Source material.
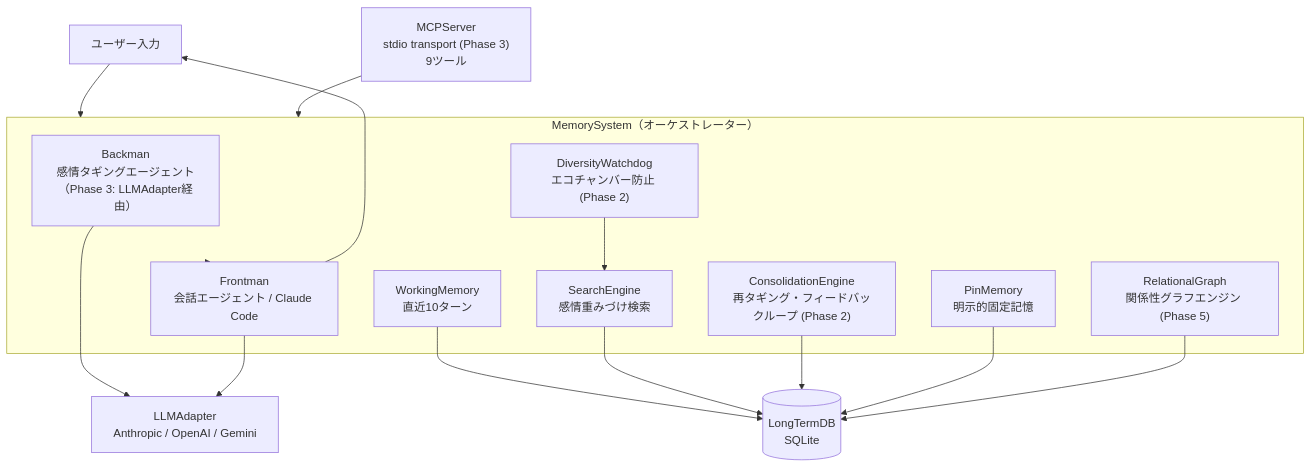
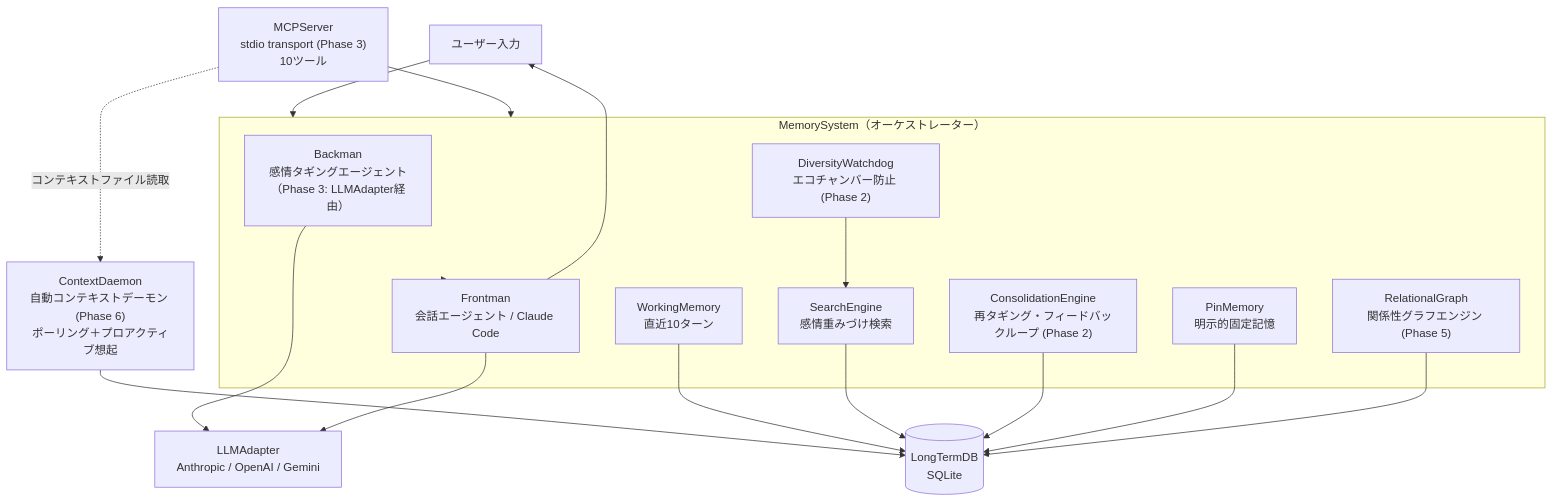
One commit to NOBI327/amygdala changed the diagram in README_ja.md. Above: the diagram before and after it, drawn with Mermaid. The commit also changed other lines of this file and 1 other file, not shown here.

First line of the commit message:
Update README for Phase 6: auto-context daemon

````diff
--- a/README_ja.md
+++ b/README_ja.md
@@ -89,32 +92,35 @@
 ```mermaid
 graph TD
     User["ユーザー入力"] --> MemorySystem
 
     subgraph MemorySystem["MemorySystem（オーケストレーター）"]
         Backman["Backman\n感情タギングエージェント\n（Phase 3: LLMAdapter経由）"]
         SearchEngine["SearchEngine\n感情重みづけ検索"]
         DiversityWatchdog["DiversityWatchdog\nエコチャンバー防止 (Phase 2)"]
         ConsolidationEngine["ConsolidationEngine\n再タギング・フィードバックループ (Phase 2)"]
         RelationalGraph["RelationalGraph\n関係性グラフエンジン (Phase 5)"]
         WorkingMemory["WorkingMemory\n直近10ターン"]
         PinMemory["PinMemory\n明示的固定記憶"]
         Frontman["Frontman\n会話エージェント / Claude Code"]
     end
 
     LongTermDB[("LongTermDB\nSQLite")]
     LLMAdapter["LLMAdapter\nAnthropic / OpenAI / Gemini"]
-    MCPServer["MCPServer\nstdio transport (Phase 3)\n9ツール"]
+    ContextDaemon["ContextDaemon\n自動コンテキストデーモン (Phase 6)\nポーリング＋プロアクティブ想起"]
+    MCPServer["MCPServer\nstdio transport (Phase 3)\n10ツール"]
 
     Backman --> LLMAdapter
     Frontman --> LLMAdapter
     MCPServer --> MemorySystem
+    ContextDaemon --> LongTermDB
+    MCPServer -.->|コンテキストファイル読取| ContextDaemon
     WorkingMemory --> LongTermDB
     SearchEngine --> LongTermDB
     ConsolidationEngine --> LongTermDB
     PinMemory --> LongTermDB
     RelationalGraph --> LongTermDB
     DiversityWatchdog --> SearchEngine
 
     MemorySystem --> Frontman
     Frontman --> User
 ```
````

Work task.
Restate each record from above word for word, excluding any picture it holds.

Answer space.
One commit to NOBI327/amygdala changed the diagram in README_ja.md. Above: the diagram before and after it, drawn with Mermaid. The commit also changed other lines of this file and 1 other file, not shown here.

First line of the commit message:
Update README for Phase 6: auto-context daemon

````diff
--- a/README_ja.md
+++ b/README_ja.md
@@ -89,32 +92,35 @@
 ```mermaid
 graph TD
     User["ユーザー入力"] --> MemorySystem
 
     subgraph MemorySystem["MemorySystem（オーケストレーター）"]
         Backman["Backman\n感情タギングエージェント\n（Phase 3: LLMAdapter経由）"]
         SearchEngine["SearchEngine\n感情重みづけ検索"]
         DiversityWatchdog["DiversityWatchdog\nエコチャンバー防止 (Phase 2)"]
         ConsolidationEngine["ConsolidationEngine\n再タギング・フィードバックループ (Phase 2)"]
         RelationalGraph["RelationalGraph\n関係性グラフエンジン (Phase 5)"]
         WorkingMemory["WorkingMemory\n直近10ターン"]
         PinMemory["PinMemory\n明示的固定記憶"]
         Frontman["Frontman\n会話エージェント / Claude Code"]
     end
 
     LongTermDB[("LongTermDB\nSQLite")]
     LLMAdapter["LLMAdapter\nAnthropic / OpenAI / Gemini"]
-    MCPServer["MCPServer\nstdio transport (Phase 3)\n9ツール"]
+    ContextDaemon["ContextDaemon\n自動コンテキストデーモン (Phase 6)\nポーリング＋プロアクティブ想起"]
+    MCPServer["MCPServer\nstdio transport (Phase 3)\n10ツール"]
 
     Backman --> LLMAdapter
     Frontman --> LLMAdapter
     MCPServer --> MemorySystem
+    ContextDaemon --> LongTermDB
+    MCPServer -.->|コンテキストファイル読取| ContextDaemon
     WorkingMemory --> LongTermDB
     SearchEngine --> LongTermDB
     ConsolidationEngine --> LongTermDB
     PinMemory --> LongTermDB
     RelationalGraph --> LongTermDB
     DiversityWatchdog --> SearchEngine
 
     MemorySystem --> Frontman
     Frontman --> User
 ```
````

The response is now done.